> Assignment:
Below are records; work out how many of their lines contain "Enthusiast" and give only that number.

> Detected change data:
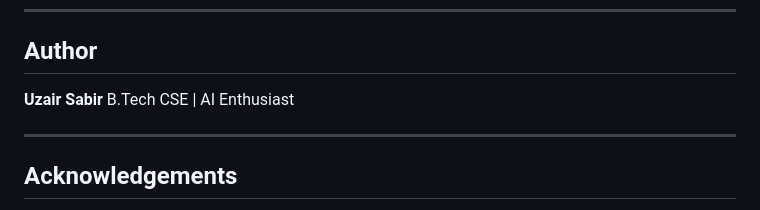
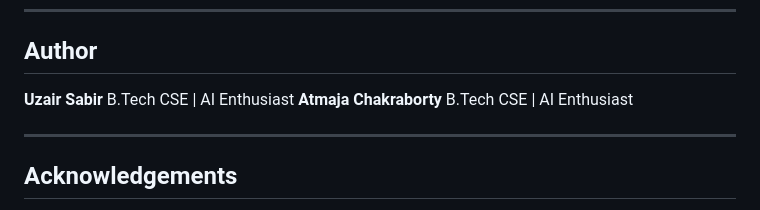
Before and after one commit to uzi-works/healthcare-chatbot, a Markdown page: README.md, the part around the change. Rendered like a GitHub page.

```diff
--- a/README.md
+++ b/README.md
@@ -141,6 +141,8 @@ This project is open-source and available under the MIT License.
 
 **Uzair Sabir**
 B.Tech CSE | AI Enthusiast
+**Atmaja Chakraborty**
+B.Tech CSE | AI Enthusiast
 
 ---
 
```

> The completed task:
2